Shareholders vs. no shareholders
One of the primary differences between a nonprofit corporation and for-profit corporation is the fact that a for-profit corporation has shareholders, while a nonprofit is not permitted to have any shareholders. Because a nonprofit is formed for the benefit of others, no dividends can be distributed among members or shareholders. Any additional profit made must go to the cause and purpose for which the nonprofit organization was formed, reasonable salaries for employees, and to cover the necessary expenses of the nonprofit. With a for-profit corporation, the purpose of its formation is to benefit the owners and shareholders with dividends. This does not mean that all money made must go to support the cause of the nonprofit. It simply means that after the nonprofit has paid its bills and other obligations, any leftover money goes straight back into the organization, and not the private pocket of any individual.

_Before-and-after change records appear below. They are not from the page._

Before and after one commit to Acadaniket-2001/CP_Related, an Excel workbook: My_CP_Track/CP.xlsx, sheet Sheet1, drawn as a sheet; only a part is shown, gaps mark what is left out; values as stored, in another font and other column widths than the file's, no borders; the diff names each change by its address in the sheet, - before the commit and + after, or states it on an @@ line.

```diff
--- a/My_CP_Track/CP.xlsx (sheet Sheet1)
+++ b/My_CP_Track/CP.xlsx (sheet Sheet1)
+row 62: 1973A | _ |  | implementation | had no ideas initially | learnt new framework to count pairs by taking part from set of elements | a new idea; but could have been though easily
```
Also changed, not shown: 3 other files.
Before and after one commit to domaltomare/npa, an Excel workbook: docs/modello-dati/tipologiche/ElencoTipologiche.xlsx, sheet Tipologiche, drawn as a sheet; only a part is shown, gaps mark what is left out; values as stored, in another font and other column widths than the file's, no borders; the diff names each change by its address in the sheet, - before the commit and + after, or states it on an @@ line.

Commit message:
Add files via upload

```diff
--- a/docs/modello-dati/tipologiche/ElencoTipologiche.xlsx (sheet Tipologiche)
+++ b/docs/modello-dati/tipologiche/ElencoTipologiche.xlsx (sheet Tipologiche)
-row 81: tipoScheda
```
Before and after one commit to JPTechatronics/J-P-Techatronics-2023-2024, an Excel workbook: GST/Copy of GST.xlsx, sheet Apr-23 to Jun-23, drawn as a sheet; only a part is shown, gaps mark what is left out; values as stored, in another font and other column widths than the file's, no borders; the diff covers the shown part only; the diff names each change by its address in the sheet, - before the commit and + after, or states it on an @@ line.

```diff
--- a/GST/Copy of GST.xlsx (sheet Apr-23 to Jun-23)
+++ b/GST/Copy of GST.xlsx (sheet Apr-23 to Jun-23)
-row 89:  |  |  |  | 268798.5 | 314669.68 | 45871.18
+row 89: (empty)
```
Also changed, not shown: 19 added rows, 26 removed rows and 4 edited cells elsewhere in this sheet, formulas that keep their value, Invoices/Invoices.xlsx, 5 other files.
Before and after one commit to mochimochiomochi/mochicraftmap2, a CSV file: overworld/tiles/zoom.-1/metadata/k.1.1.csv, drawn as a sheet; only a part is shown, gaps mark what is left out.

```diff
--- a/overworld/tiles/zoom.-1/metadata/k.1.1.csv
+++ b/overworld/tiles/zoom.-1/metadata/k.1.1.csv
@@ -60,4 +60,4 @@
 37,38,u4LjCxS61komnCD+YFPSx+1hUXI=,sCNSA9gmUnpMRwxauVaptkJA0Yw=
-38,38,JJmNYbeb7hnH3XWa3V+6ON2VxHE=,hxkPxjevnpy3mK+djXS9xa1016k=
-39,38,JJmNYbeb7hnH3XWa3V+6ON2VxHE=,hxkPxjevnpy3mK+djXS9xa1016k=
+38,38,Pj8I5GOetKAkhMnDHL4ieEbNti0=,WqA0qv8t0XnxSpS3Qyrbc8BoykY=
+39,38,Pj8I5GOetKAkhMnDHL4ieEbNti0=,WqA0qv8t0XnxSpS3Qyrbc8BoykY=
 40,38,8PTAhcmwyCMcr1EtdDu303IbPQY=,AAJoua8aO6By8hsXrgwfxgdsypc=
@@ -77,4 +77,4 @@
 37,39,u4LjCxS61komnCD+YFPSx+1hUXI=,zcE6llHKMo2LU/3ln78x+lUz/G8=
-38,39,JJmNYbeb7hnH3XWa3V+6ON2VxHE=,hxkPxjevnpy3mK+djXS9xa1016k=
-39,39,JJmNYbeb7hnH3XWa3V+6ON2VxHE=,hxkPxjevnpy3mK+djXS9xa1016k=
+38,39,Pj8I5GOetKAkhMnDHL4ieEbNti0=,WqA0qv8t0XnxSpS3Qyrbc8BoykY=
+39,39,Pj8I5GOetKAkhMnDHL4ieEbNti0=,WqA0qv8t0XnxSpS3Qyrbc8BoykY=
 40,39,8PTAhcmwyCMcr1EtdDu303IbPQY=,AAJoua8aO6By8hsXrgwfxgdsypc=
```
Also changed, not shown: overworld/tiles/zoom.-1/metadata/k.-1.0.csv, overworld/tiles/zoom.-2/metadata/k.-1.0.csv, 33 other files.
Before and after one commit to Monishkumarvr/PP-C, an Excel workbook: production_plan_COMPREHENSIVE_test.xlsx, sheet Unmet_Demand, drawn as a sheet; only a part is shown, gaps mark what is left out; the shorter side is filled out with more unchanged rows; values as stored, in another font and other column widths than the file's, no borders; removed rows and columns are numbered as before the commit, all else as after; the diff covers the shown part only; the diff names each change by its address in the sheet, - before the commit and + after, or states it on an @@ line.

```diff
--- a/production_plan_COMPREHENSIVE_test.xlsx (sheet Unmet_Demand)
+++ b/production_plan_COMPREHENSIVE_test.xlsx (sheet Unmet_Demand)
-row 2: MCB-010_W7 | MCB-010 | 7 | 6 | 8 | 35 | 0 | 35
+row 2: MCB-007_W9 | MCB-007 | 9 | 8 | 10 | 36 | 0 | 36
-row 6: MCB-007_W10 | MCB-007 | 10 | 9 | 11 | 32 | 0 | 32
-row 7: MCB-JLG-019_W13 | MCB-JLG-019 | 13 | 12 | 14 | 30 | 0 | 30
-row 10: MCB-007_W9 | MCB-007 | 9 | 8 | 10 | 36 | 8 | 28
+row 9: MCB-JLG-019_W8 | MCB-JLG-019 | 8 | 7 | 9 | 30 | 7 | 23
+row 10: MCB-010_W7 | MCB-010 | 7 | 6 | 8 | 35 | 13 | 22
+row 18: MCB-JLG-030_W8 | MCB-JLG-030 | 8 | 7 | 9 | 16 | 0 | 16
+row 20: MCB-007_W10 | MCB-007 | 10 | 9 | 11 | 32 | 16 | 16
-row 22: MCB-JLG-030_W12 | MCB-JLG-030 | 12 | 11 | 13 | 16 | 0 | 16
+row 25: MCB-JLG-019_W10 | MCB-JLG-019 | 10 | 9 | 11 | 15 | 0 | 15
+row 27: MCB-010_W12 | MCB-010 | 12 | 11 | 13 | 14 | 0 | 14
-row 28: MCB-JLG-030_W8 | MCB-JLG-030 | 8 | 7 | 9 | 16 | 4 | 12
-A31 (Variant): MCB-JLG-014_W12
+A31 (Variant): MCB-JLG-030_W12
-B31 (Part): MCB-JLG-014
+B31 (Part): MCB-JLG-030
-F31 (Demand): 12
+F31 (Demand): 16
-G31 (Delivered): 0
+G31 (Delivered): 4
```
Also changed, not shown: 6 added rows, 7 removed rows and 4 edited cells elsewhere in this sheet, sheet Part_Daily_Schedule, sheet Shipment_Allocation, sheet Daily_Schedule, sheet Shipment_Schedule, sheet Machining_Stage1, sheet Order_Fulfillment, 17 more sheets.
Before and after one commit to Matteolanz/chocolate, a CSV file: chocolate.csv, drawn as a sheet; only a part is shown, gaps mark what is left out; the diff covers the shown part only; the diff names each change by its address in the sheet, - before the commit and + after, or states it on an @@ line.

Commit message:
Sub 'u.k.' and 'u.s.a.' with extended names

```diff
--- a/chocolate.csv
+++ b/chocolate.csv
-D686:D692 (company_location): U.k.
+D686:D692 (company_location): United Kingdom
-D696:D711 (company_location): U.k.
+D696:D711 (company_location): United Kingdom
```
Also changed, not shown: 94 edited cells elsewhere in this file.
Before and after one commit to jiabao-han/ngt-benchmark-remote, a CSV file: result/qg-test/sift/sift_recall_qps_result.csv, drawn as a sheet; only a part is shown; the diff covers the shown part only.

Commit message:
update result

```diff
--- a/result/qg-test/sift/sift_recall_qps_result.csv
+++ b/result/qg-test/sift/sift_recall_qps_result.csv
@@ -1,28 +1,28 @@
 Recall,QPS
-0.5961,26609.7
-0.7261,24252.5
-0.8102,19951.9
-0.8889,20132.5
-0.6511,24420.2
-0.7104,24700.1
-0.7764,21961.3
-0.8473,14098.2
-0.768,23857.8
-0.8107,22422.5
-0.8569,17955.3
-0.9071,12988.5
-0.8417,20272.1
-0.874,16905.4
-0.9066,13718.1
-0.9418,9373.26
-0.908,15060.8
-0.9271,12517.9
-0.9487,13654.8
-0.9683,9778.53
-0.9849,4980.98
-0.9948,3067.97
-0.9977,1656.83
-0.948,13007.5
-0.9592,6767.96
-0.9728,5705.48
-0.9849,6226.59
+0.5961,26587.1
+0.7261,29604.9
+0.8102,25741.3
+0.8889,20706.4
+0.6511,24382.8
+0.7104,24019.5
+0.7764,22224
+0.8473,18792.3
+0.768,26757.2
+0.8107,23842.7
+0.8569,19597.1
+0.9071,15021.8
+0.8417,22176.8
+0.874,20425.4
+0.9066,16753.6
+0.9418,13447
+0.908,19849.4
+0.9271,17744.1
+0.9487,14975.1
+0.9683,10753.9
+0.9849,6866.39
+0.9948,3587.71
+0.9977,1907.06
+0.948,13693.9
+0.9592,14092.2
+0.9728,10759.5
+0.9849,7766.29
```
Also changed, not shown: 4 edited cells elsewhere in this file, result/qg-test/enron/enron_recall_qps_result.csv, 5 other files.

Dissolution of the corporation
When it comes to the end of a corporation’s life, the fate of leftover assets differs between for-profit and nonprofit corporations. In a for-profit corporation, the assets may be divvied up and distributed among the shareholders after any additional debts and legal liabilities have been taken care of. The assets of a nonprofit, however, must be handled differently. They must be distributed out to another nonprofit or nonprofits, and not among members or individuals.
Taxes and nonprofit status
Most nonprofit organizations have the ability to become tax-exempt under a variety of IRS definitions, while for-profit corporations do not have that option. While nonprofits have the option to become tax exempt, this does not mean that they automatically fall under that status. A nonprofit corporation must apply with the IRS, as well as the state, to receive federal and state tax exemptions. If a nonprofit corporation is offering an excessive salary to any of its employees, it runs the risk of losing its tax-exempt status.
Another primary difference between nonprofit corporations and for-profit corporations is that because most nonprofit organizations (with the exception of mutual benefit nonprofits) will be soliciting donations from the public to help in part to aid the purpose for which they were formed. Because of this, these nonprofits must file for charity registration with the attorney general or similar state office in the state where they are formed or operate. Because for-profit companies do not receive funds in this way, there is no need for them to do any additional charity registration.
Can funds be distributed to individuals upon dissolution?
Are shareholders allowed?
Is it eligible for tax-exemption?
Is charity registration required?